Samsung Electronics Co. will start selling its foldable-screen smartphone by September, following a delayed rollout earlier this year after tech reviewers found structural flaws.
Samsung, the world’s largest smartphone maker, promised it had dealt with the issues, by altering the device’s top protective layer, strengthening the hinges and adding extra display protection, the South Korean company said on Thursday.
Called the Galaxy Fold, the device—priced at nearly $2,000—promises to offer a radical design shake-up for smartphones, which have retained a similar look for over a decade.
It sports a tablet-size screen that folds in half like a book, giving users the portability of a phone that could fit in a consumer’s hand, pocket or purse. When folded, the phone boasts a second, smaller display on the outside that can perform most tasks.
Just days before a planned April 26 release, tech reviewers who were given early test models of the Galaxy Fold phone encountered problems. Some unknowingly peeled off the top layer of the device’s display, thinking it was a protective cover. Others encountered issues related to hinges or flickering screens.
The product flap with the foldable-screen phone brought back painful memories of Samsung’s 2016 global recall of Galaxy Note 7 devices over faulty batteries that caused some devices to catch fire. The incident tarnished Samsung’s brand and cost the company billions of dollars.
Samsung will release the Galaxy Fold in select markets but didn’t specify where.
Americans who preordered the device before the April delay eventually had their purchases canceled. In a message to those customers, Samsung said it would provide a firm ship-by date closer to the device’s launch. “Right now we’re in the process of conducting final product tests on these improvements,” Samsung said in the note, which was reviewed by The Wall Street Journal.
The tech giant had pinned high hopes on the Galaxy Fold, seeing it as a way to reassert Samsung’s status as an industry innovator after a tough year. Even with the delay, Samsung’s Galaxy Fold still appears likely to be the first mainstream foldable-screen device, as Huawei Technologies Co.’s rival phone has also faced setbacks due to U.S. restrictions.
Huawei, which has surpassed Apple Inc. as the world’s second-largest phone maker in recent quarters, has matched Samsung on features while offering devices at lower prices.

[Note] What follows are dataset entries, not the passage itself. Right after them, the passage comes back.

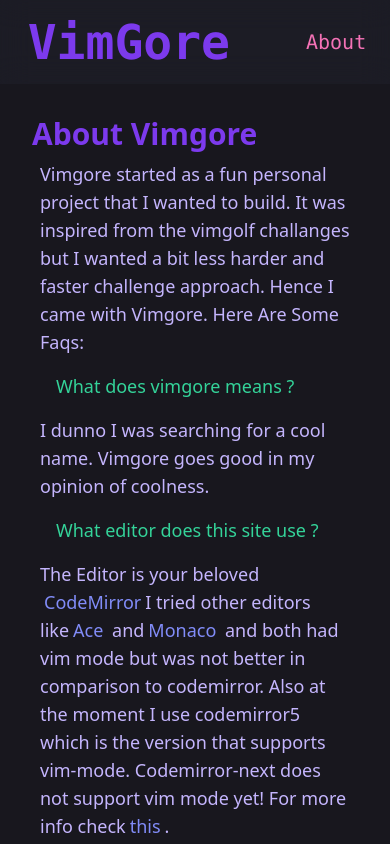
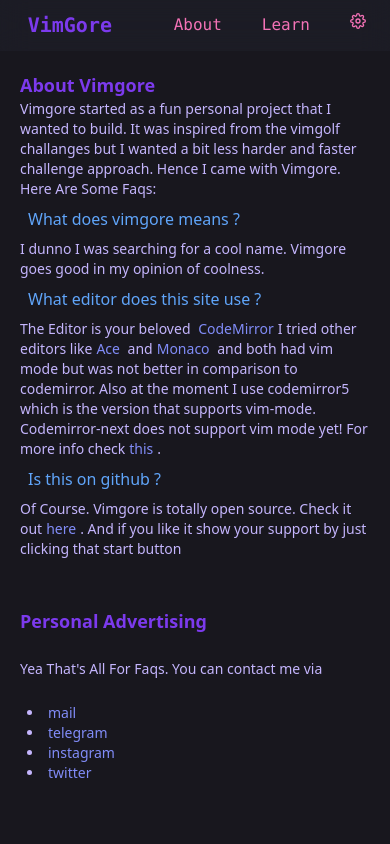
Before and after one commit to ps173/VimGore, a Next.js app in the folder client/: page /about in a window 390 px wide. Built offline with nearby package versions, Linux system fonts and the light colour scheme; no server answers.

Commit message:
Feat: Responsive View Closes #2

```diff
--- a/client/components/gameAreaInfo.jsx
+++ b/client/components/gameAreaInfo.jsx
@@ -3,7 +3,9 @@ const gameAreaInfo = ({ children }) => {
 };
 
 gameAreaInfo.Grid = ({ children }) => {
- return <div className="grid grid-cols-3 w-screen p-2 h-full">
+ return <div
+  className="grid lg:grid-cols-3 w-screen p-2 h-full"
+ >
   {children}
  </div>;
 };
--- a/client/components/infoarea.jsx
+++ b/client/components/infoarea.jsx
@@ -2,11 +2,11 @@ import "react";
 import Link from "next/link";
 
 export default function Info({ children }) {
- return <div className="m-8">{children}</div>;
+ return <div className="m-5 lg:m-8">{children}</div>;
 }
 
 Info.Container = ({ children }) => {
- return <div className="p-2">
+ return <div className="p-0 text-sm lg:text-base">
   {children}
  </div>;
 };
@@ -15,7 +15,7 @@ Info.FlexContainer = ({ children }) => {
  // Add the children that Are themselves Container
  return (
   <div
-   className="flex flex-row bg-gray-800 h-auto p-5 rounded-lg"
+   className="flex flex-row bg-gray-800 h-auto p-2 lg:p-5 rounded-lg"
   >
    {children}
   </div>
@@ -25,7 +25,7 @@ Info.FlexContainer = ({ children }) => {
 Info.MonoTitle = ({ children }) => {
  return (
   <h1
-   className="font-bold font-mono text-3xl text-pink-500"
+   className="font-bold font-mono text-lg lg:text-3xl text-pink-500"
   >
    {children}
   </h1>
@@ -33,7 +33,9 @@ Info.MonoTitle = ({ children }) => {
 };
 
 Info.Title = ({ children }) => {
- return <h1 className="font-bold font-sans text-3xl text-purple-600 ">
+ return <h1
+  className="font-bold font-sans text-lg lg:text-3xl text-purple-600 "
+ >
   {children}
  </h1>;
 };
@@ -41,7 +43,7 @@ Info.Title = ({ children }) => {
 Info.Text = ({ children }) => {
  return (
   <div
-   className="font-sans font-normal text-purple-300 w-full text-lg "
+   className="font-sans font-normal text-purple-300 w-full text-sm lg:text-lg"
   >
    {children}
   </div>
@@ -50,7 +52,7 @@ Info.Text = ({ children }) => {
 
 Info.Header = ({ children }) => {
  return (
-  <div className="text-justify p-4 text-green-400">
+  <div className="text-justify p-0 lg:p-4 text-green-400">
    {children}
   </div>
  );
@@ -58,7 +60,9 @@ Info.Header = ({ children }) => {
 
 Info.Question = ({ children }) => {
  return (
-  <div className="text-justify py-2 text-blue-400">
+  <div
+   className="text-justify text-base p-2 lg:text-lg lg:p-4 text-blue-400"
+  >
    {children}
   </div>
  );
--- a/client/components/navbar.jsx
+++ b/client/components/navbar.jsx
@@ -6,20 +6,26 @@ import { FiSettings } from "react-icons/fi";
 const Navbar = () => {
  const NavbarTitle = () => {
   return (
-   <div className="px-4 text-5xl text-purple-600 font-mono font-bold">
+   <div
+    className="px-4 text-xl md:text-3xl lg:text-5xl text-purple-600 font-mono font-bold"
+   >
     <Link href="/">VimGore</Link>
    </div>
   );
  };
 
  const NavbarLinkContainer = ({ children }) => {
-  return <div className="flex flex-row px-10">{children}</div>;
+  return <div className="flex flex-row px-1 lg:px-10 md:px-10">
+   {children}
+  </div>;
  };
 
  const NavbarLinks = ({ children, href }) => {
   return (
    <Link href={href}>
-    <a className="text-pink-400 font-mono font-medium text-xl px-5">
+    <a
+     className="text-pink-400 font-mono font-medium text-base lg:text-xl px-5"
+    >
      {children}
     </a>
    </Link>
--- a/client/components/settingComponents.jsx
+++ b/client/components/settingComponents.jsx
@@ -3,7 +3,9 @@ const settingsComponents = ({ children }) => {
 };
 
 settingsComponents.Container = ({ children }) => {
- return <div className="m-10 p-4 w-9/12">{children}</div>;
+ return <div className="m-5 w-10/12 lg:m-10 lg:p-4 lg:w-9/12">
+  {children}
+ </div>;
 };
 
 settingsComponents.FlexContainer = ({ children }) => {
@@ -13,8 +15,8 @@ settingsComponents.FlexContainer = ({ children }) => {
 settingsComponents.Button = ({ text, onClick }) => (
  <button
   className={text
-   ? "p-4 w-1/6 bg-green-500 hover:bg-green-600 rounded-full"
-   : "p-4 w-1/6 bg-red-500 hover:bg-red-600 rounded-full"}
+   ? "md:p-4 lg:p-4 w-3/6 lg:w-1/6 bg-green-500 hover:bg-green-600 rounded-full"
+   : "md:p-4 lg:p-4 w-3/6 lg:w-1/6 bg-red-500 hover:bg-red-600 rounded-full"}
   onClick={onClick}
  >
   {`${text}`}
--- a/client/containers/AboutContainer.jsx
+++ b/client/containers/AboutContainer.jsx
@@ -12,10 +12,10 @@ export default function AboutContainer() {
 
      Here Are Some Faqs:
 
-     <Info.Header>What does vimgore means ?</Info.Header>
+     <Info.Question>What does vimgore means ?</Info.Question>
      I dunno I was searching for a cool name. Vimgore goes good in my
      opinion of coolness.
-     <Info.Header>What editor does this site use ?</Info.Header>
+     <Info.Question>What editor does this site use ?</Info.Question>
      The Editor is your beloved{" "}
      <Info.GlobalLinks href="https://codemirror.net/">
       CodeMirror
@@ -37,7 +37,7 @@ export default function AboutContainer() {
      >
       this
      </Info.GlobalLinks>.
-     <Info.Header>Is this on github ?</Info.Header>
+     <Info.Question>Is this on github ?</Info.Question>
      Of Course. Vimgore is totally open source. Check it out
      <Info.GlobalLinks href="https://github.com/ps173/vimgore">
       here
--- a/client/containers/LearnContainer.jsx
+++ b/client/containers/LearnContainer.jsx
@@ -8,13 +8,13 @@ export default function LearnContainer() {
    <Info.Container>
     <Info.Text>
      Learning Vim is not that hard. Community is here to help you.
-     <Info.Header>So what is vim ?</Info.Header>
+     <Info.Question>So what is vim ?</Info.Question>
      Think of vim as a skill to help you with coding faster Even if you are
      fast enough now and don't think that you want to try it I would still
      recommend you trying it. Atleast try the vim-modal editing. Modal
      editing is way of treating text as a editable document.
 
-     <Info.Header>Where to start ?</Info.Header>
+     <Info.Question>Where to start ?</Info.Question>
 
      I would recommend installing vim and just going through{" "}
      <Info.GlobalLinks
@@ -33,7 +33,7 @@ export default function LearnContainer() {
      no wrong way to use vim. It is just meant to make you faster so your
      experience is not bound by anyone.
 
-     <Info.Header>Further Reading</Info.Header>
+     <Info.Question>Further Reading</Info.Question>
 
      Also If you want to check out more about vim see given links
 
--- a/client/styles/Navbar.module.css
+++ b/client/styles/Navbar.module.css
@@ -8,6 +8,13 @@
   height: 10vh;
   width: 100vw;
 }
+
+@media only screen and (max-width: 680px) {
+ .Container {
+  height: 6vh;
+ }
+}
+
 
 .Title {
   color: #cd70e9;
```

Samsung’s sales suffered because of Huawei’s advance. During the first three months of 2019, Samsung’s smartphone shipments fell 8%, a bigger drop than the industry’s 6.6% decline, according to International Data Corp., a market researcher.